We heard that the people of the Northwest Territories support the transition to a lower carbon economy. To achieve a lower carbon economy, we must use less fossil fuel. People understood that our dependence on imported fossil fuels contributes to climate change, causes pollution, and leaves us at the mercy of fluctuating world market prices.
People also understood, only too well, the challenges of life in the North, especially the challenge of our high cost of living. While most people want to see more renewables and alternatives they also associate these choices with an increased cost.
Mr. Speaker, we heard that we must set realistic and achievable emissions targets. We heard that future carbon tax revenues should be redistributed to those impacted. We heard that energy efficiency programs and financial incentives should be expanded and be more flexible.
The proposed Energy Strategy, Mr. Speaker, would lead us over the next decade and beyond. Our government, with input from Regular Members and the Standing Committee on Economic Development and Environment, will release a draft of the Strategy this session for public input.
The draft Strategy sets out a long-term approach to addressing the affordability, security and sustainability of energy supply and use in the Northwest Territories. The goal of this Strategy is to guide the development of affordable, secure and sustainable energy for transportation, heat, and electricity, support energy efficiency and conservation, and promote renewable and alternative energy solutions for the NWT.
Once we finalize the 2030 Energy Strategy, this government will develop an action plan to support its implementation.
Mr. Speaker, while we have been hard at work addressing this mandate commitment, progress has been made on a number of innovative projects to improve energy affordability, reliability and sustainability in the Northwest Territories.
For example, this government intends to pursue a megawatt scale wind project in Inuvik, which will significantly reduce greenhouse gas emissions in the NWT’s largest diesel community. The GNWT will undertake technical and regulatory work, refine cost estimates, and undertake community consultation as we move towards a decision to construct. We are assessing the suitability of further smaller-scale wind projects in Sachs Harbour and Norman Wells. Both communities are due for power plant upgrades as part of NTPC’s capital plan and we will collect wind data over two years to make an evidence-based decision about using wind to displace diesel in these communities.
Mr. Speaker, we are also installing a second exhaust heat recovery system in Inuvik’s power plant to capture and use residual heat from the natural gas generators. This project will supplement our existing residual heating system to provide building heat, heat the liquefied natural gas we use to generate power, and heat the Town of Inuvik’s water supply as opposed to having to use diesel. We are also studying the potential to use this residual heat for district heating of buildings in the community. By capturing wind energy in Inuvik, and diverting residual heat, we are making progress in reducing Inuvik’s reliance on diesel and moving towards alternative sources of meeting the town’s needs for energy.

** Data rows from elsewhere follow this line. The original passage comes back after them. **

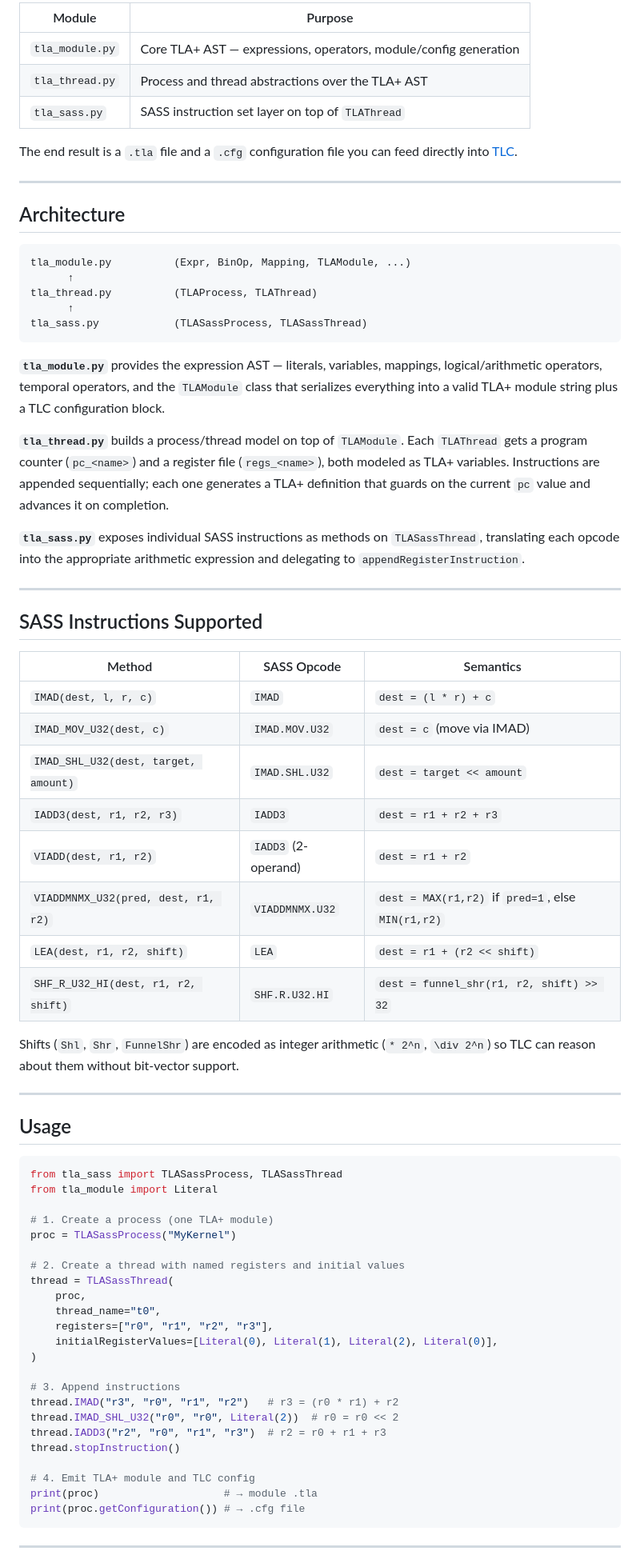
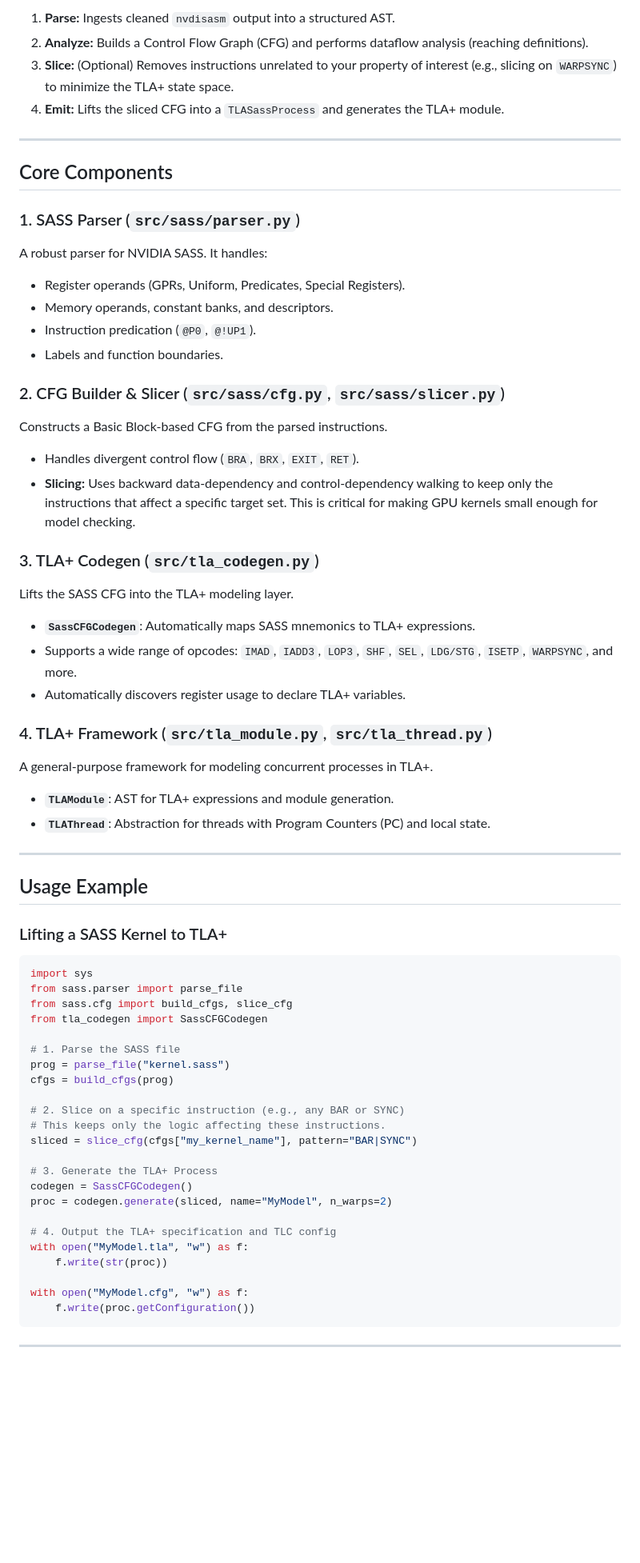
Before and after one commit to CoconutJJ/tlaplusgen, a Markdown page: README.md, the part around one of its changes. Shown at 80% size. Drawn GitHub-style; blank space fills up the shorter version.

````diff
--- a/README.md
+++ b/README.md
@@ -10,75 +20,66 @@ The library has three layers:
 
-| Module | Purpose |
-|---|---|
-| `tla_module.py` | Core TLA+ AST — expressions, operators, module/config generation |
-| `tla_thread.py` | Process and thread abstractions over the TLA+ AST |
-| `tla_sass.py` | SASS instruction set layer on top of `TLAThread` |
-
-The end result is a `.tla` file and a `.cfg` configuration file you can feed directly into [TLC](https://lamport.azurewebsites.net/tla/tools.html).
+1.  **Parse:** Ingests cleaned `nvdisasm` output into a structured AST.
+2.  **Analyze:** Builds a Control Flow Graph (CFG) and performs dataflow analysis (reaching definitions).
+3.  **Slice:** (Optional) Removes instructions unrelated to your property of interest (e.g., slicing on `WARPSYNC`) to minimize the TLA+ state space.
+4.  **Emit:** Lifts the sliced CFG into a `TLASassProcess` and generates the TLA+ module.
 
 ---
 
-## Architecture
+## Core Components
 
-```
-tla_module.py          (Expr, BinOp, Mapping, TLAModule, ...)
-      ↑
-tla_thread.py          (TLAProcess, TLAThread)
-      ↑
-tla_sass.py            (TLASassProcess, TLASassThread)
-```
+### 1. SASS Parser (`src/sass/parser.py`)
+A robust parser for NVIDIA SASS. It handles:
+- Register operands (GPRs, Uniform, Predicates, Special Registers).
+- Memory operands, constant banks, and descriptors.
+- Instruction predication (`@P0`, `@!UP1`).
+- Labels and function boundaries.
 
-**`tla_module.py`** provides the expression AST — literals, variables, mappings, logical/arithmetic operators, temporal operators, and the `TLAModule` class that serializes everything into a valid TLA+ module string plus a TLC configuration block.
+### 2. CFG Builder & Slicer (`src/sass/cfg.py`, `src/sass/slicer.py`)
+Constructs a Basic Block-based CFG from the parsed instructions.
+- Handles divergent control flow (`BRA`, `BRX`, `EXIT`, `RET`).
+- **Slicing:** Uses backward data-dependency and control-dependency walking to keep only the instructions that affect a specific target set. This is critical for making GPU kernels small enough for model checking.
 
-**`tla_thread.py`** builds a process/thread model on top of `TLAModule`. Each `TLAThread` gets a program counter (`pc_<name>`) and a register file (`regs_<name>`), both modeled as TLA+ variables. Instructions are appended sequentially; each one generates a TLA+ definition that guards on the current `pc` value and advances it on completion.
+### 3. TLA+ Codegen (`src/tla_codegen.py`)
+Lifts the SASS CFG into the TLA+ modeling layer.
+- **`SassCFGCodegen`**: Automatically maps SASS mnemonics to TLA+ expressions.
+- Supports a wide range of opcodes: `IMAD`, `IADD3`, `LOP3`, `SHF`, `SEL`, `LDG/STG`, `ISETP`, `WARPSYNC`, and more.
+- Automatically discovers register usage to declare TLA+ variables.
 
-**`tla_sass.py`** exposes individual SASS instructions as methods on `TLASassThread`, translating each opcode into the appropriate arithmetic expression and delegating to `appendRegisterInstruction`.
+### 4. TLA+ Framework (`src/tla_module.py`, `src/tla_thread.py`)
+A general-purpose framework for modeling concurrent processes in TLA+.
+- **`TLAModule`**: AST for TLA+ expressions and module generation.
+- **`TLAThread`**: Abstraction for threads with Program Counters (PC) and local state.
 
 ---
 
-## SASS Instructions Supported
+## Usage Example
 
-| Method | SASS Opcode | Semantics |
-|---|---|---|
-| `IMAD(dest, l, r, c)` | `IMAD` | `dest = (l * r) + c` |
-| `IMAD_MOV_U32(dest, c)` | `IMAD.MOV.U32` | `dest = c` (move via IMAD) |
-| `IMAD_SHL_U32(dest, target, amount)` | `IMAD.SHL.U32` | `dest = target << amount` |
-| `IADD3(dest, r1, r2, r3)` | `IADD3` | `dest = r1 + r2 + r3` |
-| `VIADD(dest, r1, r2)` | `IADD3` (2-operand) | `dest = r1 + r2` |
-| `VIADDMNMX_U32(pred, dest, r1, r2)` | `VIADDMNMX.U32` | `dest = MAX(r1,r2)` if `pred=1`, else `MIN(r1,r2)` |
-| `LEA(dest, r1, r2, shift)` | `LEA` | `dest = r1 + (r2 << shift)` |
-| `SHF_R_U32_HI(dest, r1, r2, shift)` | `SHF.R.U32.HI` | `dest = funnel_shr(r1, r2, shift) >> 32` |
-
-Shifts (`Shl`, `Shr`, `FunnelShr`) are encoded as integer arithmetic (`* 2^n`, `\div 2^n`) so TLC can reason about them without bit-vector support.
-
----
-
-## Usage
+### Lifting a SASS Kernel to TLA+
 
 ```python
-from tla_sass import TLASassProcess, TLASassThread
-from tla_module import Literal
+import sys
+from sass.parser import parse_file
+from sass.cfg import build_cfgs, slice_cfg
+from tla_codegen import SassCFGCodegen
 
-# 1. Create a process (one TLA+ module)
-proc = TLASassProcess("MyKernel")
+# 1. Parse the SASS file
+prog = parse_file("kernel.sass")
+cfgs = build_cfgs(prog)
 
-# 2. Create a thread with named registers and initial values
-thread = TLASassThread(
-    proc,
-    thread_name="t0",
-    registers=["r0", "r1", "r2", "r3"],
-    initialRegisterValues=[Literal(0), Literal(1), Literal(2), Literal(0)],
-)
+# 2. Slice on a specific instruction (e.g., any BAR or SYNC)
+# This keeps only the logic affecting these instructions.
+sliced = slice_cfg(cfgs["my_kernel_name"], pattern="BAR|SYNC")
 
-# 3. Append instructions
-thread.IMAD("r3", "r0", "r1", "r2")   # r3 = (r0 * r1) + r2
-thread.IMAD_SHL_U32("r0", "r0", Literal(2))  # r0 = r0 << 2
-thread.IADD3("r2", "r0", "r1", "r3")  # r2 = r0 + r1 + r3
-thread.stopInstruction()
+# 3. Generate the TLA+ Process
+codegen = SassCFGCodegen()
+proc = codegen.generate(sliced, name="MyModel", n_warps=2)
 
-# 4. Emit TLA+ module and TLC config
-print(proc)                    # → module .tla
-print(proc.getConfiguration()) # → .cfg file
+# 4. Output the TLA+ specification and TLC config
+with open("MyModel.tla", "w") as f:
+    f.write(str(proc))
+
+with open("MyModel.cfg", "w") as f:
+    f.write(proc.getConfiguration())
 ```
 
 ---
````
Also changed, not shown: other parts of README.md (+32 -49 lines).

Meanwhile, in Tulita, we are installing 45 kilowatts of solar. This is in addition to the 55 kilowatts installed in the community of Aklavik last year. Our total for installed solar power in the NWT is almost 850 kilowatts. Mr. Speaker, this makes the NWT amongst the leaders in Canada in terms of solar capacity installed per person in the territory.
Finding and developing new, innovative options for energy is one aspect of addressing our energy needs. Another aspect is making our government assets more efficient. Through the Capital Asset Retrofit Fund, we have created a work plan which includes $3.8 million in upgrades including lighting retrofits, large biomass heating systems, and insulation upgrades. Of note is the 950 kilowatt biomass boiler in the Inuvik hospital that is expected to save $100,000 in heating costs and offset 1,400 tonnes of greenhouse gas emissions per year.

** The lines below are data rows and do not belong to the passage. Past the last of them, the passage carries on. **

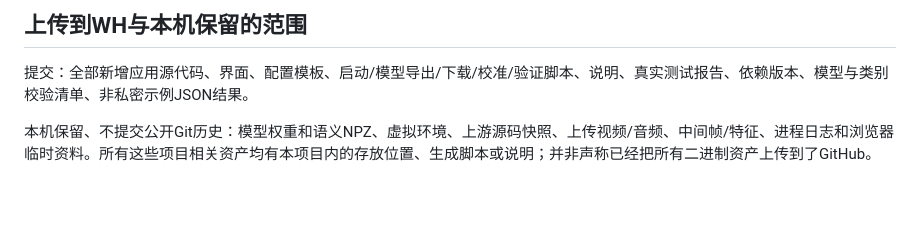
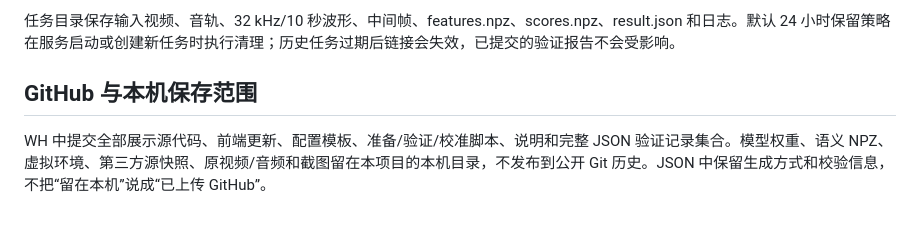
Before and after one commit to pointerHu/WH, a Markdown page: ka-gzsl-demo/artifacts/VALIDATION.md, the part around one of its changes. Rendered like a GitHub page.

```diff
--- a/ka-gzsl-demo/artifacts/VALIDATION.md
+++ b/ka-gzsl-demo/artifacts/VALIDATION.md
@@ -53,6 +59,6 @@ Windows快捷入口：`D:\learning\work\WH\ka-gzsl-demo\start-demo.cmd`。
 
-## 上传到WH与本机保留的范围
+任务目录保存输入视频、音轨、32 kHz/10 秒波形、中间帧、features.npz、scores.npz、result.json 和日志。默认 24 小时保留策略在服务启动或创建新任务时执行清理；历史任务过期后链接会失效，已提交的验证报告不会受影响。
 
-提交：全部新增应用源代码、界面、配置模板、启动/模型导出/下载/校准/验证脚本、说明、真实测试报告、依赖版本、模型与类别校验清单、非私密示例JSON结果。
+## GitHub 与本机保存范围
 
-本机保留、不提交公开Git历史：模型权重和语义NPZ、虚拟环境、上游源码快照、上传视频/音频、中间帧/特征、进程日志和浏览器临时资料。所有这些项目相关资产均有本项目内的存放位置、生成脚本或说明；并非声称已经把所有二进制资产上传到了GitHub。
+WH 中提交全部展示源代码、前端更新、配置模板、准备/验证/校准脚本、说明和完整 JSON 验证记录集合。模型权重、语义 NPZ、虚拟环境、第三方源快照、原视频/音频和截图留在本项目的本机目录，不发布到公开 Git 历史。JSON 中保留生成方式和校验信息，不把“留在本机”说成“已上传 GitHub”。
```
Also changed, not shown: other parts of ka-gzsl-demo/artifacts/VALIDATION.md (+36 -30 lines).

Mr. Speaker, we rely on energy in our daily lives. Access to secure, affordable, and environmentally sustainable sources of energy is essential to the prosperity of the NWT. Energy drives our economy. Energy is essential for everyday living in the North, and everyone in the NWT has a part to play in achieving a more sustainable NWT.
We look forward to even more success as we move to finalize and start implementing the new 2030 Energy Strategy.
Thank you, Mr. Speaker.